*WHAT TO PRODUCE*. Below are some records. Copy every line in them that holds "problem".

*EXTRACTED RECORDS*.

........

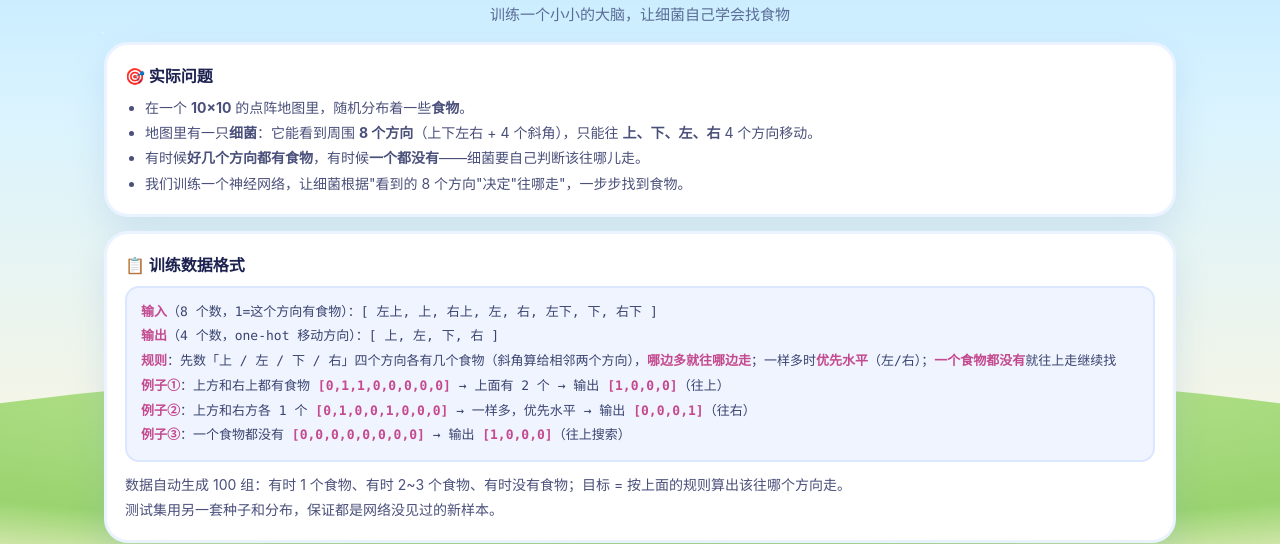
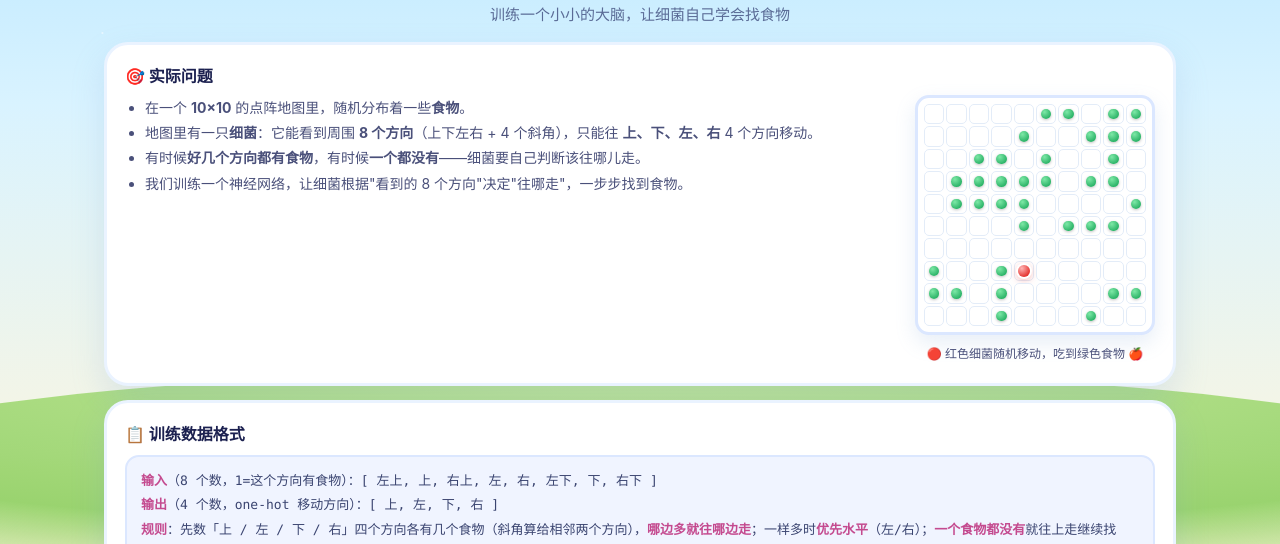
Before and after one commit to jiangsongyi0204/ai4kids, a website: page app/artificial-intelligence/neural-network.html in a window 1280 px wide. Shown: the part 255-799 px from the top of the page. Drawn offline with Linux system fonts and the light colour scheme.

Commit message:
修改ANN

```diff
--- a/app/artificial-intelligence/neural-network.html
+++ b/app/artificial-intelligence/neural-network.html
@@ -117,6 +117,15 @@
     background:radial-gradient(circle at 35% 30%, #7de8a6, #2fb56a 70%); box-shadow:0 1px 3px rgba(0,0,0,.25); }
   .cell.bact::after { content:''; position:absolute; inset:16%; border-radius:50%;
     background:radial-gradient(circle at 32% 28%, #aeb8ff, #5a6bff 70%); box-shadow:0 0 0 2px #fff, 0 2px 8px rgba(90,107,255,.55); }
+  /* 实际问题卡片：右侧随机地图 */
+  .problem-body { display:flex; gap:20px; align-items:flex-start; }
+  .problem-body ul { flex:1; min-width:0; }
+  .problem-map { flex:0 0 auto; width:240px; }
+  .random-map { display:grid; grid-template-columns:repeat(10,1fr); gap:2px;
+    background:#fff; border:3px solid #dbe7ff; border-radius:14px; padding:6px; box-shadow:0 8px 20px rgba(120,160,210,.18); }
+  .cell.bact-red::after { content:''; position:absolute; inset:16%; border-radius:50%;
+    background:radial-gradient(circle at 32% 28%, #ffb4b4, #e53935 70%); box-shadow:0 0 0 2px #fff, 0 2px 8px rgba(229,57,53,.55); }
+  @media (max-width:820px){ .problem-body { flex-direction:column; } .problem-map { width:100%; } }
   .side { flex:1; min-width:220px; }
   .stat { display:flex; gap:10px; flex-wrap:wrap; margin-top:10px; }
   .stat .chip { background:#eef6ff; border:1px solid #dcebff; border-radius:14px; padding:6px 12px; font-size:13px; font-weight:700; color:#3a5bb0; }
@@ -144,12 +153,18 @@
 
   <div class="card">
     <h3>🎯 实际问题</h3>
+    <div class="problem-body">
       <ul>
         <li>在一个 <b>10×10</b> 的点阵地图里，随机分布着一些<b>食物</b>。</li>
         <li>地图里有一只<b>细菌</b>：它能看到周围 <b>8 个方向</b>（上下左右 + 4 个斜角），只能往 <b>上、下、左、右</b> 4 个方向移动。</li>
         <li>有时候<b>好几个方向都有食物</b>，有时候<b>一个都没有</b>——细菌要自己判断该往哪儿走。</li>
         <li>我们训练一个神经网络，让细菌根据"看到的 8 个方向"决定"往哪走"，一步步找到食物。</li>
       </ul>
+      <div class="problem-map">
+        <div id="randomMap" class="random-map"></div>
+        <p class="muted" style="margin-top:8px;text-align:center;font-size:12px;">🔴 红色细菌随机移动，吃到绿色食物 🍎</p>
+      </div>
+    </div>
   </div>
 
   <div class="card">
@@ -795,6 +810,37 @@ document.addEventListener('fullscreenchange', ()=>{
 /* ============================================================
    8. 初始化
 ============================================================ */
+/* 实际问题卡片右侧：红色细菌随机移动吃食物（独立于神经网络演示） */
+const RM_N = 10;
+let rmGrid = [], rmx = 0, rmy = 0, rmTimerOn = false;
+const rmEl = document.getElementById('randomMap');
+function rmInit(){
+  rmGrid = Array.from({length:RM_N},()=>Array(RM_N).fill(0));
+  let placed = 0;
+  const FOOD_TOTAL = Math.floor(RM_N * RM_N * 0.4);   // 食物约占地图 40%
+  while(placed < FOOD_TOTAL){ const x=Math.floor(Math.random()*RM_N), y=Math.floor(Math.random()*RM_N); if(rmGrid[y][x]===0){ rmGrid[y][x]=1; placed++; } }
+  do { rmx=Math.floor(Math.random()*RM_N); rmy=Math.floor(Math.random()*RM_N); } while(rmGrid[rmy][rmx]===1);
+  rmRender();
+  if(!rmTimerOn){ rmTimerOn=true; setInterval(rmStep, 400); }
+}
+function rmRender(){
+  rmEl.innerHTML = '';
+  for(let y=0;y<RM_N;y++) for(let x=0;x<RM_N;x++){
+    const c = document.createElement('div'); c.className='cell';
+    if(rmGrid[y][x]===1) c.classList.add('food');
+    if(x===rmx && y===rmy) c.classList.add('bact-red');
+    rmEl.appendChild(c);
+  }
+}
+function rmStep(){
+  const dirs = [[0,-1],[0,1],[-1,0],[1,0]];
+  const d = dirs[Math.floor(Math.random()*4)];
+  const nx = rmx+d[0], ny = rmy+d[1];
+  if(nx>=0 && nx<RM_N && ny>=0 && ny<RM_N){ rmx=nx; rmy=ny; }
+  if(rmGrid[rmy][rmx]===1){ rmGrid[rmy][rmx]=0; }
+  rmRender();
+}
+
 function init(){
   renderNetViz(); renderDataList(); renderTestList(); renderMini9();
   app.currentIdx=0;
@@ -803,6 +849,7 @@ function init(){
   drawLossCurve([], null);
   refreshUI('就绪', app.nn.loss, app.nn.stepCount);
   resetMap();
+  rmInit();
 }
 init();
 </script>
```
Lines whose indentation alone changed are shown as unchanged.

........

*RESPONSE BELOW*.
+  .problem-body { display:flex; gap:20px; align-items:flex-start; }
+  .problem-body ul { flex:1; min-width:0; }
+  .problem-map { flex:0 0 auto; width:240px; }
+  @media (max-width:820px){ .problem-body { flex-direction:column; } .problem-map { width:100%; } }
+    <div class="problem-body">
+      <div class="problem-map">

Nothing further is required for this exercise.